Even writers who have had their choice of technology have still opted for the pen:
If I could write directly on a typewriter or a computer, I would do it. But keyboards have always intimidated me. I’ve never been able to think clearly with my fingers in that position. A pen is a much more primitive instrument. You feel that the words are coming out of your body and then you dig the words into the page.
Many writers love the immediacy of the pen and their connection with it:
It’s called a pen. It’s like a printer, hooked straight to my brain.
And thanks to technology advancements that have allowed insights into the working of the brain, we can now see that there is indeed a connection between the movements of the hand, the act of writing (mental sequencing of letters, words, sentences) and thinking.
We are somehow wired to engage thinking with the hand
Being an artist I have always understood the connection between the actions of the hand and thinking, and the role that the formation of 2D shapes has plays in the construction of understanding and memory.
The relationship between the artist and computer has been a rollercoaster ride of delight and frustration, because of the endless possibilities presented by new technologies and the restrictions that need to be overcome.

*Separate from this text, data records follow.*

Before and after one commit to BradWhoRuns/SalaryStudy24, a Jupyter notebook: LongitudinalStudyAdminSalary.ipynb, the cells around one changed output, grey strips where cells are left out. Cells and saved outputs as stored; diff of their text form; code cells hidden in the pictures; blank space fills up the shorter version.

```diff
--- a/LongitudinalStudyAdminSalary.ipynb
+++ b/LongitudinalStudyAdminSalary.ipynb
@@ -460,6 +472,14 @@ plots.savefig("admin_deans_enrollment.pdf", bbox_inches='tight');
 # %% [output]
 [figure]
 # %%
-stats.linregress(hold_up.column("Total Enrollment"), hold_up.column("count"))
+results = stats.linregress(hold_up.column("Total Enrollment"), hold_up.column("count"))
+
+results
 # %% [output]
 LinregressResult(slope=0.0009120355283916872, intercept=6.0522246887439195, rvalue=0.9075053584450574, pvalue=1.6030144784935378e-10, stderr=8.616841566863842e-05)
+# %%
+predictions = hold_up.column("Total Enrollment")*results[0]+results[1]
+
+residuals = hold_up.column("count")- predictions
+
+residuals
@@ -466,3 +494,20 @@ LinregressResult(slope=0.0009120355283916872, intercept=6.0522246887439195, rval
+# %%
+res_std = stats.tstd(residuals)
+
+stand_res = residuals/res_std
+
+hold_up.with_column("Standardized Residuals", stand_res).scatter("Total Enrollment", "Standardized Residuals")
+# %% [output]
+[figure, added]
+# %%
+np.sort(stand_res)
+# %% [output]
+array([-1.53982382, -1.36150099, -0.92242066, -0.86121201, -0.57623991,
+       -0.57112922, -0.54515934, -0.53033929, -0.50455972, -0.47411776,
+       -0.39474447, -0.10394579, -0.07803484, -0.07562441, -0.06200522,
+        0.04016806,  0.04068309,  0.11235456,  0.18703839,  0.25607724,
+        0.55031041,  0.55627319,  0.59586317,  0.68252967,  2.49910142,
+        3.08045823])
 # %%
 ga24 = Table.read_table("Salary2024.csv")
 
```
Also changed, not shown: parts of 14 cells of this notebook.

Back in 2008 when I first started using Microsoft OneNote with some of my classes I realized the potential of this piece of software to enhance and capture student learning. Back then the desktop software worked a treat, but real-time collaboration, although possible, was tricky and problematic.
It wasn’t until 2012 when I started using Office 365 with my classes that the true power of this software become fully realized for its collaboration and connectivity potential, however, there was still one big problem: The process of note taking, annotation (great video on annotation here), and sketching of ideas was much easier to do via the act of handwriting and drawing rather than via a keyboard and mouse.
I envied the progress made by Travis Smith at Frankston High School and their use of expensive Toshiba touch screen tablet PCs and I hoped that Moore’s Law would kick in quickly to bring the cost of touch screen and flash memory technology down to affordable levels – but here in 2015 Moore’s Law hasn’t quite done its job.
iPads were an obvious choice for those who wanted relatively cheap solution to touch screen technology, however, the writing experience with handwriting and typing is far from perfect, and could easily be described as downright annoying.
Luckily the more open cross-platform development frameworks over the past few years have allowed for a scenario where companies like Microsoft are able to freely create apps for devices like the iPad; and more recently these apps have started to evolve to a point where they are finally bringing about an equalization of technology where any device will soon ensure the same user experience (meaning that the process will be the same on any device).
I have used the OneNote app on the iPad over the past few years, but each update was matched with disappointment at the user experience of this app not matching the desktop version, until the latest release in February of this year.
This latest release of OneNote for the iPad has several new features including the much anticipated ‘Draw’ toolset, which now makes it so much easier for students to take handwritten notes, annotate (great video on annotation here), and sketch ideas.
I have fully tested this app out over the past month, and I am very satisfied and excited about the results so far. I am calling this app the Game Changer for the iPad because I believe that combined with the connectivity allowed by the Office 365 this app will help transform the iPad into a very handy learning tracking tool that will now enable the inclusion of handwriting.
So in terms of the three priorities: Writing, eLearning, Curiosity
The writing and eLearning have been covered, but what about the curiosity?
The great thing about this app being connected to the Office 365 means that the connections are ‘live’ which in layman’s terms means that every connected person has each other’s work the moment it is done, therefore, when a student creates a piece of work the teacher instantly has it; when a teacher corrects a piece of work the student immediately has this feedback.
Because this is so immediate it means that the momentum of learning is not lost, and curiosity can be fuelled by the right questions prompted within the teacher’s feedback to each student.
I have produced a brief run through of this app in a video – click here
On March 25th of this year Microsoft announced that it has now made available all of its Office software free to all Australian students and staff, so that means that each and every student and teacher now has access to this software on any device (Android and Windows due to arrive in April).
If you want to see the full video of Dr. Virginia Berninger discussing the importance of handwriting here it is: https://www.hw21summit.com/research-berninger
Other related links:
‘My First Sway’ – Microsoft’s new online presentation web tool – New from Microsoft – Students will love this because they can access images from their social networks (Social side may not work on school’s network).